7 août 2014
Kenya Power's subsidy programme is set for phase out in a Sh70.1 billion deal that the State has signed with African Development Bank (AfDB) to raise electricity connections to 70 per cent of the population in five years.
Energy secretary Davis Chirchir said the programme would see the installation of additional transformers and power lines to reduce the distance between the grid and customers.
"We look to cut out the power connection subsidy from the government by laying infrastructure which will reduce the distance from the transformers to households and industries," Mr Chirchir told the Business Daily in an interview on Monday.
The campaign is expected to mark an official end to the Sh2.7 billion subsidy programme the State introduced last year to boost rural electrification.
The subsidy made it possible for Kenya Power to retain connectivity fee at Sh35,000 for a single-phase line and Sh45,000 for a three-phase electricity connection within a radius of 600 metres from the nearest transformers.
The real cost of a single-phase connection stands at Sh135,000 while a three-phase connection requires Sh350,000 .
Dubbed "last mile connectivity", the new project will be financed through a concessionary loan from AfDB to be staggered over five years. The first tranche of Sh12 billion is expected to be released in September.
"This project will bring the network close to households, meaning consumers will only pay the standard connection fee," said Mr Chirchir, adding that the connection fee may drop in future since there will less cost incurred with the power grids installed near households.
The move to take transformers closer to customers comes ahead of the expected additional 5,000-megawatt injection into the power grid set to be available by 2016.
Already, the generation of 140MW has started at the Olkaria IV well in Naivasha with another 140MW slated for September from Olkaria One units five and six. "We will dispatch all the 280 megawatts at s even US cents (Sh6.14) per kilowatt hour," said Mr Chirchir.

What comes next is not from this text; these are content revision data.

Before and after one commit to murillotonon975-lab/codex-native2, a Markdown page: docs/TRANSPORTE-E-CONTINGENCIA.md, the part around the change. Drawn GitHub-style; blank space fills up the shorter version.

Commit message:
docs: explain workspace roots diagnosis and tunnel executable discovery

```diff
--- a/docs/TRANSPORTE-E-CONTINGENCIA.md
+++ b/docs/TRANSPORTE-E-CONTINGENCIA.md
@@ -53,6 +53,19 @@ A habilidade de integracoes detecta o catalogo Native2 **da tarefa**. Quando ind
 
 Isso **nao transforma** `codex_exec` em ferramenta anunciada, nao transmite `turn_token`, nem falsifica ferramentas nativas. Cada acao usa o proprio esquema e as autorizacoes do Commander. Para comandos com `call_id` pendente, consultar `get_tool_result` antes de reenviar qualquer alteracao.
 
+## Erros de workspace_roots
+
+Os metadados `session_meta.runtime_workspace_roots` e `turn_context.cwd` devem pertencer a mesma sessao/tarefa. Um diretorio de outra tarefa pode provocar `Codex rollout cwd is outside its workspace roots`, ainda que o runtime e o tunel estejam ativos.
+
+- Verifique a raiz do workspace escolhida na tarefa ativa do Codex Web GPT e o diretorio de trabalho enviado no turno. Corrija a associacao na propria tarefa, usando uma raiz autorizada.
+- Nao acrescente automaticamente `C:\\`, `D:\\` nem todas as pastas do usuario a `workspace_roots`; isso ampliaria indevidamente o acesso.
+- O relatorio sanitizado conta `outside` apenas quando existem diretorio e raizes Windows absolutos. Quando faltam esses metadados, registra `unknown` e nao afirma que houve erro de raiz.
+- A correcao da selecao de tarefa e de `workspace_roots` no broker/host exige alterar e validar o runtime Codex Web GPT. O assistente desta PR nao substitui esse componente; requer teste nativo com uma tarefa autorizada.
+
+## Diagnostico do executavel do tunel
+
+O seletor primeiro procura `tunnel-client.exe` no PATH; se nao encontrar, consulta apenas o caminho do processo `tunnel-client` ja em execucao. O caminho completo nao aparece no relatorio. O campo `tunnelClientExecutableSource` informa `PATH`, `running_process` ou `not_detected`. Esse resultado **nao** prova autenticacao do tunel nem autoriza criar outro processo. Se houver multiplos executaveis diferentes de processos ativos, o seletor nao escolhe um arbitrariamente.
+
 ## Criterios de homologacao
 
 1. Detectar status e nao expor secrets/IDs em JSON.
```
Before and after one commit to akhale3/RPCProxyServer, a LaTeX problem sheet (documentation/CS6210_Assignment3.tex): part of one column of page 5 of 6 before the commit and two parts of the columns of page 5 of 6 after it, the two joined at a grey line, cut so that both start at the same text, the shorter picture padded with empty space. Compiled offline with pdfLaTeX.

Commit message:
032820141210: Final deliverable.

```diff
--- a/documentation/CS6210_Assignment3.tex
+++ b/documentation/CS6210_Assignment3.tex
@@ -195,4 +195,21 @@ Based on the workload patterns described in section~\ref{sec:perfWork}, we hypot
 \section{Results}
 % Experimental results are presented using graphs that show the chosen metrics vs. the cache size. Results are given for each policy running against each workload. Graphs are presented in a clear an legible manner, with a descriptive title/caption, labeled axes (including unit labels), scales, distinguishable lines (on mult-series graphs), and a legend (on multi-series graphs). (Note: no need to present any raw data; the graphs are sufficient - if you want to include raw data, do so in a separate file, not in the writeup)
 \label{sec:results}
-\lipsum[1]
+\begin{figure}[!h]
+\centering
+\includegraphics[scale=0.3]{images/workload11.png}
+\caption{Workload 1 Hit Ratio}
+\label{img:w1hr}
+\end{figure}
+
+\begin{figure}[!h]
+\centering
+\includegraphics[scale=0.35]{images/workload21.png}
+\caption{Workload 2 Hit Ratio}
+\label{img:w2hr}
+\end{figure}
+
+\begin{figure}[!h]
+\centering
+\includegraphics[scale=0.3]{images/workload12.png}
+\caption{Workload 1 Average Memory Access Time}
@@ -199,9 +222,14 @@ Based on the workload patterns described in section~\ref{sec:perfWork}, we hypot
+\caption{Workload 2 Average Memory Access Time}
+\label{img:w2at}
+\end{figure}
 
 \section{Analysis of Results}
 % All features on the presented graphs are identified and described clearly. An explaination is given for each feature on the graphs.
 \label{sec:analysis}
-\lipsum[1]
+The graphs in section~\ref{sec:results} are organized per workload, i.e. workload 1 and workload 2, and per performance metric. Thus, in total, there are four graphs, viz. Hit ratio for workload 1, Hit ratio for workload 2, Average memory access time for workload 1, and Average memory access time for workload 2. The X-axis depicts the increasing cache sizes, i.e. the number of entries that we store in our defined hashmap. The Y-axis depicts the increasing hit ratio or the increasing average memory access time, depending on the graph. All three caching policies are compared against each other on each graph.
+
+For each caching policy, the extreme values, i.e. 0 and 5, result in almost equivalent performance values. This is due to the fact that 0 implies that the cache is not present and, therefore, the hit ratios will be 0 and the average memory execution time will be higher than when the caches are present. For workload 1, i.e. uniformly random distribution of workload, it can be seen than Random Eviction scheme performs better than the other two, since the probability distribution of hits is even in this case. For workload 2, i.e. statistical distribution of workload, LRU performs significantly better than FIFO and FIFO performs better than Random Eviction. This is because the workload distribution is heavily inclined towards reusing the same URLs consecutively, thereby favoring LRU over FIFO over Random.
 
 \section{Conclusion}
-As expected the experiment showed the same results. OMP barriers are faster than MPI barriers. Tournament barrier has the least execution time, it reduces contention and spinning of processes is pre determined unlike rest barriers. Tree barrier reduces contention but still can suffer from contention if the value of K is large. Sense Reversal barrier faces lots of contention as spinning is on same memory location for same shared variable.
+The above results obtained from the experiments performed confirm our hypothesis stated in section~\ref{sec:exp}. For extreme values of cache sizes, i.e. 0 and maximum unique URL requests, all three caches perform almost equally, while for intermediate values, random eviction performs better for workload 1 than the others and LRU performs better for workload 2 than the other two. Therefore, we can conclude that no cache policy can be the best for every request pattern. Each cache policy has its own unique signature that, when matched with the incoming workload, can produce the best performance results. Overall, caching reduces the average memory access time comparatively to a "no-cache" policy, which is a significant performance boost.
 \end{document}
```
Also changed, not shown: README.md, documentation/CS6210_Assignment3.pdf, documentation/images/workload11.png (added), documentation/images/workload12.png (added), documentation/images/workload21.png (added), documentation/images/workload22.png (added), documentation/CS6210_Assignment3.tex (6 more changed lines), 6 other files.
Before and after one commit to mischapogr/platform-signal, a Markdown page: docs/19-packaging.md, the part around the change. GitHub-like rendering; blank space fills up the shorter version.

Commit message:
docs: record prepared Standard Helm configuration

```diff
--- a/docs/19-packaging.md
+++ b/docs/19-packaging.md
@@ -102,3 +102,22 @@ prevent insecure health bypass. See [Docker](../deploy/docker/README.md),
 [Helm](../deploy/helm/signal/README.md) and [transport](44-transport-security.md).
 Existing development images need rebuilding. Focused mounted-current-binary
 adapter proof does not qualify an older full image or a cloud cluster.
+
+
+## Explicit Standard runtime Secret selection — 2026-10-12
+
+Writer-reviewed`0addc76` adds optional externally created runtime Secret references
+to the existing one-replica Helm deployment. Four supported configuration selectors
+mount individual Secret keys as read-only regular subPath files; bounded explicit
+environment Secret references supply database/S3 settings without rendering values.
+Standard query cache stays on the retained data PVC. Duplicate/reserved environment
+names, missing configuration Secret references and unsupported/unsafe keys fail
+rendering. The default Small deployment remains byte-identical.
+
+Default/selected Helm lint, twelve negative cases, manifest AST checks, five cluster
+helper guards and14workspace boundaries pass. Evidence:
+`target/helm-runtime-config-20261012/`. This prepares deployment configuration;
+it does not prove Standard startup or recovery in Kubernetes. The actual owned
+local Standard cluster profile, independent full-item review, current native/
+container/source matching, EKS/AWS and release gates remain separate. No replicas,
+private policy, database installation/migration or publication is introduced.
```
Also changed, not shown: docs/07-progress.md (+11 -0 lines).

This signals the beginning of an era of cheap power as the government targets to reduce the cost of electricity to Sh9.10 (¢10.45) per kilowatt hour from the current average of Sh17.20 (¢19.78) per unit for domestic households.
Original article by Neville Otuki